During his entire K-12 career, Seay said he only had three Black teachers – none of whom were men – despite attending schools that were predominately Black and Latino.
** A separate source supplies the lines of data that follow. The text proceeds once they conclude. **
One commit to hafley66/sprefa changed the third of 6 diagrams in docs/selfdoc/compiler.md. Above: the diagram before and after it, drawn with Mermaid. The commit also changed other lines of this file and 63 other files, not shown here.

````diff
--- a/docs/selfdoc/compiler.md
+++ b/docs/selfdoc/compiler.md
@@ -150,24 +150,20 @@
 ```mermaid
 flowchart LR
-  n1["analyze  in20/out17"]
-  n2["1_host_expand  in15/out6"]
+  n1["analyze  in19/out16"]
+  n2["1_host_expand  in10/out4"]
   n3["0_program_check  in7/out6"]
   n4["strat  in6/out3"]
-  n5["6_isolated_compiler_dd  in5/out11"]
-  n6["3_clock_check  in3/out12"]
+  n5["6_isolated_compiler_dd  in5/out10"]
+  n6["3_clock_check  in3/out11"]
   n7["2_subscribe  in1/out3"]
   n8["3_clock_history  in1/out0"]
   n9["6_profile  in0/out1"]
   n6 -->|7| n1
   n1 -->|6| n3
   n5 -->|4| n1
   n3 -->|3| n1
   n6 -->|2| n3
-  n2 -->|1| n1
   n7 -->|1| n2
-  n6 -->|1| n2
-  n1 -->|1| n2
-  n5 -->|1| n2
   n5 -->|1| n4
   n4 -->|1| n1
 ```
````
He and other Black students in advanced courses, spaces occupied mostly by white students, struggled to fit in, Seay said.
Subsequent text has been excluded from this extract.